Task instructions => Without changing a thing, reproduce the entire listing and leave out its pictures.
>>>>
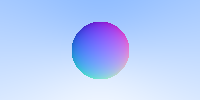
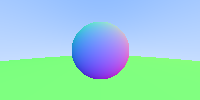
Chapter 5: multiple objects and fixes
Fixed the intersection test by checking that the hit is in-front of the
camera. Also changed the view vectors to reflect the fact that I go from
the upper left at (0, 0) when creating the picture. This fixed the color
vector from previous commit.

diff --git a/ray_tracer/src/main.rs b/ray_tracer/src/main.rs
@@ -1,8 +1,14 @@
+mod hitable;
+mod hitable_list;
 mod ray;
+mod sphere;
 
 extern crate image;
 
+use hitable::Hitable;
+use hitable_list::HitableList;
 use ray::Ray;
+use sphere::Sphere;
 use vec3::Real;
 use vec3::Vec3;
 
@@ -12,18 +18,22 @@ fn main() {
 
     let mut imgbuf = image::ImageBuffer::new(width, height);
 
-    let lower_left_corner = Vec3::new(-2., -1., -1.);
+    let upper_left_corner = Vec3::new(-2., 1., -1.);
     let horizontal = Vec3::new(4., 0., 0.);
-    let vertical = Vec3::new(0., 2., 0.);
+    let vertical = Vec3::new(0., -2., 0.);
     let origin = Vec3::new(0., 0., 0.);
+    let world: HitableList = vec![
+        Box::new(Sphere::new(Vec3::new(0., 0., -1.), 0.5)),
+        Box::new(Sphere::new(Vec3::new(0., -100.5, -1.), 100.)),
+    ];
 
     // Iterate over the coordinates and pixels of the image
     for (x, y, pixel) in imgbuf.enumerate_pixels_mut() {
         let u = (x as Real) / (width as Real);
         let v = (y as Real) / (height as Real);
 
-        let r = Ray::new(origin, lower_left_corner + u * horizontal + v * vertical);
-        let col = color(&r);
+        let r = Ray::new(origin, upper_left_corner + u * horizontal + v * vertical);
+        let col = color(&r, &world);
         let rgb = 255.99 * col;
 
         *pixel = image::Rgb([rgb.x as u8, rgb.y as u8, rgb.z as u8]);
@@ -33,26 +43,13 @@ fn main() {
     imgbuf.save("../eye_candy/normal_sphere.png").unwrap();
 }
 
-fn color(r: &Ray) -> Vec3 {
-    if let Some(t) = hit_sphere(Vec3::new(0., 0., -1.), 0.5, r) {
-        let n = (r.point_at_parameter(t) - Vec3::new(0., 0., -1.)).unit_vec();
-        return 0.5 * (n + Vec3::new(1., 1., 1.));
-    }
-    let unit_direction = r.direction().unit_vec();
-    let t = 0.5 * (unit_direction.y + 1.);
-    // return lerp
-    t * Vec3::new(1., 1., 1.) + (1. - t) * Vec3::new(0.5, 0.7, 1.)
-}
-
-fn hit_sphere(center: Vec3, radius: Real, r: &Ray) -> Option<Real> {
-    let oc = r.origin() - center;
-    let a = r.direction().dot(r.direction());
-    let b = oc.dot(r.direction());
-    let c = oc.dot(oc) - radius * radius;
-    let discriminant = b * b - a * c;
-    if discriminant < 0. {
-        None
+fn color(r: &Ray, world: &HitableList) -> Vec3 {
+    if let Some(rec) = world.hit(r, 0., std::f32::MAX) {
+        0.5 * (rec.normal + Vec3::new(1., 1., 1.)) // map from [-1, 1] to [0, 1] for x,y,z
     } else {
-        Some(-(b + discriminant.sqrt()) / a)
+        let unit_direction = r.direction().unit_vec();
+        let t = 0.5 * (unit_direction.y + 1.); // map from [-1, 1] to [0, 1]
+                                               // return lerp
+        t * Vec3::new(0.5, 0.7, 1.) + (1. - t) * Vec3::new(1., 1., 1.)
     }
 }

diff --git a/ray_tracer/src/sphere.rs b/ray_tracer/src/sphere.rs
@@ -1,0 +1,42 @@
+use crate::hitable::{HitRecord, Hitable};
+use crate::ray::Ray;
+use vec3::Real;
+use vec3::Vec3;
+
+pub struct Sphere {
+    center: Vec3,
+    radius: Real,
+}
+
+impl Sphere {
+    pub fn new(center: Vec3, radius: Real) -> Self {
+        Sphere { center, radius }
+    }
+}
+
+impl Hitable for Sphere {
+    fn hit(&self, r: &Ray, t_min: Real, t_max: Real) -> Option<HitRecord> {
+        let oc = r.origin() - self.center;
+        let a = r.direction().dot(r.direction());
+        let b = oc.dot(r.direction());
+        let c = oc.dot(oc) - self.radius * self.radius;
+        let discriminant = b * b - a * c;
+        if discriminant > 0. {
+            let temp = (-b - discriminant.sqrt()) / a;
+            if temp < t_max && temp > t_min {
+                let t = temp;
+                let p = r.point_at_parameter(t);
+                let normal = (p - self.center) / self.radius;
+                return Some(HitRecord { t, p, normal });
+            }
+            let temp = (-b + discriminant.sqrt()) / a;
+            if temp < t_max && temp > t_min {
+                let t = temp;
+                let p = r.point_at_parameter(t);
+                let normal = (p - self.center) / self.radius;
+                return Some(HitRecord { t, p, normal });
+            }
+        }
+        None
+    }
+}

diff --git a/ray_tracer/src/hitable_list.rs b/ray_tracer/src/hitable_list.rs
@@ -1,0 +1,19 @@
+use crate::hitable::{HitRecord, Hitable};
+use crate::ray::Ray;
+use vec3::Real;
+
+pub type HitableList = Vec<Box<Hitable>>;
+
+impl Hitable for HitableList {
+    fn hit(&self, r: &Ray, t_min: Real, t_max: Real) -> Option<HitRecord> {
+        let mut closest_so_far = t_max;
+        let mut rec_opt = None;
+        for item in self.iter() {
+            if let Some(rec) = item.hit(r, t_min, closest_so_far) {
+                closest_so_far = rec.t;
+                rec_opt = Some(rec);
+            }
+        }
+        rec_opt
+    }
+}

diff --git a/ray_tracer/src/hitable.rs b/ray_tracer/src/hitable.rs
@@ -1,0 +1,13 @@
+use crate::ray::Ray;
+use vec3::Real;
+use vec3::Vec3;
+
+pub struct HitRecord {
+    pub t: Real,
+    pub p: Vec3,
+    pub normal: Vec3,
+}
+
+pub trait Hitable {
+    fn hit(&self, r: &Ray, t_min: Real, t_max: Real) -> Option<HitRecord>;
+}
<<<<
Solution to this task =>
Chapter 5: multiple objects and fixes
Fixed the intersection test by checking that the hit is in-front of the
camera. Also changed the view vectors to reflect the fact that I go from
the upper left at (0, 0) when creating the picture. This fixed the color
vector from previous commit.

diff --git a/ray_tracer/src/main.rs b/ray_tracer/src/main.rs
@@ -1,8 +1,14 @@
+mod hitable;
+mod hitable_list;
 mod ray;
+mod sphere;
 
 extern crate image;
 
+use hitable::Hitable;
+use hitable_list::HitableList;
 use ray::Ray;
+use sphere::Sphere;
 use vec3::Real;
 use vec3::Vec3;
 
@@ -12,18 +18,22 @@ fn main() {
 
     let mut imgbuf = image::ImageBuffer::new(width, height);
 
-    let lower_left_corner = Vec3::new(-2., -1., -1.);
+    let upper_left_corner = Vec3::new(-2., 1., -1.);
     let horizontal = Vec3::new(4., 0., 0.);
-    let vertical = Vec3::new(0., 2., 0.);
+    let vertical = Vec3::new(0., -2., 0.);
     let origin = Vec3::new(0., 0., 0.);
+    let world: HitableList = vec![
+        Box::new(Sphere::new(Vec3::new(0., 0., -1.), 0.5)),
+        Box::new(Sphere::new(Vec3::new(0., -100.5, -1.), 100.)),
+    ];
 
     // Iterate over the coordinates and pixels of the image
     for (x, y, pixel) in imgbuf.enumerate_pixels_mut() {
         let u = (x as Real) / (width as Real);
         let v = (y as Real) / (height as Real);
 
-        let r = Ray::new(origin, lower_left_corner + u * horizontal + v * vertical);
-        let col = color(&r);
+        let r = Ray::new(origin, upper_left_corner + u * horizontal + v * vertical);
+        let col = color(&r, &world);
         let rgb = 255.99 * col;
 
         *pixel = image::Rgb([rgb.x as u8, rgb.y as u8, rgb.z as u8]);
@@ -33,26 +43,13 @@ fn main() {
     imgbuf.save("../eye_candy/normal_sphere.png").unwrap();
 }
 
-fn color(r: &Ray) -> Vec3 {
-    if let Some(t) = hit_sphere(Vec3::new(0., 0., -1.), 0.5, r) {
-        let n = (r.point_at_parameter(t) - Vec3::new(0., 0., -1.)).unit_vec();
-        return 0.5 * (n + Vec3::new(1., 1., 1.));
-    }
-    let unit_direction = r.direction().unit_vec();
-    let t = 0.5 * (unit_direction.y + 1.);
-    // return lerp
-    t * Vec3::new(1., 1., 1.) + (1. - t) * Vec3::new(0.5, 0.7, 1.)
-}
-
-fn hit_sphere(center: Vec3, radius: Real, r: &Ray) -> Option<Real> {
-    let oc = r.origin() - center;
-    let a = r.direction().dot(r.direction());
-    let b = oc.dot(r.direction());
-    let c = oc.dot(oc) - radius * radius;
-    let discriminant = b * b - a * c;
-    if discriminant < 0. {
-        None
+fn color(r: &Ray, world: &HitableList) -> Vec3 {
+    if let Some(rec) = world.hit(r, 0., std::f32::MAX) {
+        0.5 * (rec.normal + Vec3::new(1., 1., 1.)) // map from [-1, 1] to [0, 1] for x,y,z
     } else {
-        Some(-(b + discriminant.sqrt()) / a)
+        let unit_direction = r.direction().unit_vec();
+        let t = 0.5 * (unit_direction.y + 1.); // map from [-1, 1] to [0, 1]
+                                               // return lerp
+        t * Vec3::new(0.5, 0.7, 1.) + (1. - t) * Vec3::new(1., 1., 1.)
     }
 }

diff --git a/ray_tracer/src/sphere.rs b/ray_tracer/src/sphere.rs
@@ -1,0 +1,42 @@
+use crate::hitable::{HitRecord, Hitable};
+use crate::ray::Ray;
+use vec3::Real;
+use vec3::Vec3;
+
+pub struct Sphere {
+    center: Vec3,
+    radius: Real,
+}
+
+impl Sphere {
+    pub fn new(center: Vec3, radius: Real) -> Self {
+        Sphere { center, radius }
+    }
+}
+
+impl Hitable for Sphere {
+    fn hit(&self, r: &Ray, t_min: Real, t_max: Real) -> Option<HitRecord> {
+        let oc = r.origin() - self.center;
+        let a = r.direction().dot(r.direction());
+        let b = oc.dot(r.direction());
+        let c = oc.dot(oc) - self.radius * self.radius;
+        let discriminant = b * b - a * c;
+        if discriminant > 0. {
+            let temp = (-b - discriminant.sqrt()) / a;
+            if temp < t_max && temp > t_min {
+                let t = temp;
+                let p = r.point_at_parameter(t);
+                let normal = (p - self.center) / self.radius;
+                return Some(HitRecord { t, p, normal });
+            }
+            let temp = (-b + discriminant.sqrt()) / a;
+            if temp < t_max && temp > t_min {
+                let t = temp;
+                let p = r.point_at_parameter(t);
+                let normal = (p - self.center) / self.radius;
+                return Some(HitRecord { t, p, normal });
+            }
+        }
+        None
+    }
+}

diff --git a/ray_tracer/src/hitable_list.rs b/ray_tracer/src/hitable_list.rs
@@ -1,0 +1,19 @@
+use crate::hitable::{HitRecord, Hitable};
+use crate::ray::Ray;
+use vec3::Real;
+
+pub type HitableList = Vec<Box<Hitable>>;
+
+impl Hitable for HitableList {
+    fn hit(&self, r: &Ray, t_min: Real, t_max: Real) -> Option<HitRecord> {
+        let mut closest_so_far = t_max;
+        let mut rec_opt = None;
+        for item in self.iter() {
+            if let Some(rec) = item.hit(r, t_min, closest_so_far) {
+                closest_so_far = rec.t;
+                rec_opt = Some(rec);
+            }
+        }
+        rec_opt
+    }
+}

diff --git a/ray_tracer/src/hitable.rs b/ray_tracer/src/hitable.rs
@@ -1,0 +1,13 @@
+use crate::ray::Ray;
+use vec3::Real;
+use vec3::Vec3;
+
+pub struct HitRecord {
+    pub t: Real,
+    pub p: Vec3,
+    pub normal: Vec3,
+}
+
+pub trait Hitable {
+    fn hit(&self, r: &Ray, t_min: Real, t_max: Real) -> Option<HitRecord>;
+}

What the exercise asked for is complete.